Work request –
This task calls for printing every entry exactly.

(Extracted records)
━━━

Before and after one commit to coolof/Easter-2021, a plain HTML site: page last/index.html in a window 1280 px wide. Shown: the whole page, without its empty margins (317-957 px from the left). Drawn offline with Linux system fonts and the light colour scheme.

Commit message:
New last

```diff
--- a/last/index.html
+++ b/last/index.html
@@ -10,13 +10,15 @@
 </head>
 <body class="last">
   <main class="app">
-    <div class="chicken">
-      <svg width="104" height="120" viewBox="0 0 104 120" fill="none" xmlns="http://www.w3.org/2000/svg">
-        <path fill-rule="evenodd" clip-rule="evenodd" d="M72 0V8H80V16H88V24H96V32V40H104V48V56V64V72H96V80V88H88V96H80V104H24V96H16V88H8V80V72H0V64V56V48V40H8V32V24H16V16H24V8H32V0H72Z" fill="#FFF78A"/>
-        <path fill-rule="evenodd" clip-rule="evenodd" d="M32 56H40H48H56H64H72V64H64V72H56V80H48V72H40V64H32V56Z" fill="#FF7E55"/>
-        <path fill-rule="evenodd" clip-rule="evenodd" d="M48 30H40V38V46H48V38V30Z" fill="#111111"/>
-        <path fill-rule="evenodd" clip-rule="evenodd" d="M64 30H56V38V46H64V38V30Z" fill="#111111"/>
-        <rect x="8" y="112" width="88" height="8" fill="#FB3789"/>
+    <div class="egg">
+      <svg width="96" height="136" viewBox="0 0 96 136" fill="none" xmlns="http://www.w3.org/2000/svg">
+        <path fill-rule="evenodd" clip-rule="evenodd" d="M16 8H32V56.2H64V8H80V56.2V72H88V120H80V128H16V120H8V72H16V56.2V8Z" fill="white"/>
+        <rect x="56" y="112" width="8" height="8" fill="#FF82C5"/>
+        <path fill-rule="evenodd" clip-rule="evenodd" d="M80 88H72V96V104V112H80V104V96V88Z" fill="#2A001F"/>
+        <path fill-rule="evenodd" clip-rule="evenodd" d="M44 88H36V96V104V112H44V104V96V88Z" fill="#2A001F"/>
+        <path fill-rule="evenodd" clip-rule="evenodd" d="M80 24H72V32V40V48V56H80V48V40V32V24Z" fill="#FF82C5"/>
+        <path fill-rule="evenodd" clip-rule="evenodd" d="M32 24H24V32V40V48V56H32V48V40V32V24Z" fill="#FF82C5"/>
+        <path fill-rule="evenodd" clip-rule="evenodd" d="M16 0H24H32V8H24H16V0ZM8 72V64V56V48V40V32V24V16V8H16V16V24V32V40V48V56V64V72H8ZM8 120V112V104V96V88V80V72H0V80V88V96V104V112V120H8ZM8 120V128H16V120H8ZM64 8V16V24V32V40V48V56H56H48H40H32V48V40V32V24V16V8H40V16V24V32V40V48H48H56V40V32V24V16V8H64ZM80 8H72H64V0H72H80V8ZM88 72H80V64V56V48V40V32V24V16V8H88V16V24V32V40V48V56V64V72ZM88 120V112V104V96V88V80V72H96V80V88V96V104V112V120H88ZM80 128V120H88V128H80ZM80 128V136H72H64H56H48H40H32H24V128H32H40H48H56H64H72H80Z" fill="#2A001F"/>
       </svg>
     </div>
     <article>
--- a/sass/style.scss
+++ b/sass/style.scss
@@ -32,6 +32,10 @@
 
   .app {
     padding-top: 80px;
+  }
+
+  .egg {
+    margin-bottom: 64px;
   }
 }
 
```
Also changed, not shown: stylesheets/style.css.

━━━

Response to the task –
Before and after one commit to coolof/Easter-2021, a plain HTML site: page last/index.html in a window 1280 px wide. Shown: the whole page, without its empty margins (317-957 px from the left). Drawn offline with Linux system fonts and the light colour scheme.

Commit message:
New last

```diff
--- a/last/index.html
+++ b/last/index.html
@@ -10,13 +10,15 @@
 </head>
 <body class="last">
   <main class="app">
-    <div class="chicken">
-      <svg width="104" height="120" viewBox="0 0 104 120" fill="none" xmlns="http://www.w3.org/2000/svg">
-        <path fill-rule="evenodd" clip-rule="evenodd" d="M72 0V8H80V16H88V24H96V32V40H104V48V56V64V72H96V80V88H88V96H80V104H24V96H16V88H8V80V72H0V64V56V48V40H8V32V24H16V16H24V8H32V0H72Z" fill="#FFF78A"/>
-        <path fill-rule="evenodd" clip-rule="evenodd" d="M32 56H40H48H56H64H72V64H64V72H56V80H48V72H40V64H32V56Z" fill="#FF7E55"/>
-        <path fill-rule="evenodd" clip-rule="evenodd" d="M48 30H40V38V46H48V38V30Z" fill="#111111"/>
-        <path fill-rule="evenodd" clip-rule="evenodd" d="M64 30H56V38V46H64V38V30Z" fill="#111111"/>
-        <rect x="8" y="112" width="88" height="8" fill="#FB3789"/>
+    <div class="egg">
+      <svg width="96" height="136" viewBox="0 0 96 136" fill="none" xmlns="http://www.w3.org/2000/svg">
+        <path fill-rule="evenodd" clip-rule="evenodd" d="M16 8H32V56.2H64V8H80V56.2V72H88V120H80V128H16V120H8V72H16V56.2V8Z" fill="white"/>
+        <rect x="56" y="112" width="8" height="8" fill="#FF82C5"/>
+        <path fill-rule="evenodd" clip-rule="evenodd" d="M80 88H72V96V104V112H80V104V96V88Z" fill="#2A001F"/>
+        <path fill-rule="evenodd" clip-rule="evenodd" d="M44 88H36V96V104V112H44V104V96V88Z" fill="#2A001F"/>
+        <path fill-rule="evenodd" clip-rule="evenodd" d="M80 24H72V32V40V48V56H80V48V40V32V24Z" fill="#FF82C5"/>
+        <path fill-rule="evenodd" clip-rule="evenodd" d="M32 24H24V32V40V48V56H32V48V40V32V24Z" fill="#FF82C5"/>
+        <path fill-rule="evenodd" clip-rule="evenodd" d="M16 0H24H32V8H24H16V0ZM8 72V64V56V48V40V32V24V16V8H16V16V24V32V40V48V56V64V72H8ZM8 120V112V104V96V88V80V72H0V80V88V96V104V112V120H8ZM8 120V128H16V120H8ZM64 8V16V24V32V40V48V56H56H48H40H32V48V40V32V24V16V8H40V16V24V32V40V48H48H56V40V32V24V16V8H64ZM80 8H72H64V0H72H80V8ZM88 72H80V64V56V48V40V32V24V16V8H88V16V24V32V40V48V56V64V72ZM88 120V112V104V96V88V80V72H96V80V88V96V104V112V120H88ZM80 128V120H88V128H80ZM80 128V136H72H64H56H48H40H32H24V128H32H40H48H56H64H72H80Z" fill="#2A001F"/>
       </svg>
     </div>
     <article>
--- a/sass/style.scss
+++ b/sass/style.scss
@@ -32,6 +32,10 @@
 
   .app {
     padding-top: 80px;
+  }
+
+  .egg {
+    margin-bottom: 64px;
   }
 }
 
```
Also changed, not shown: stylesheets/style.css.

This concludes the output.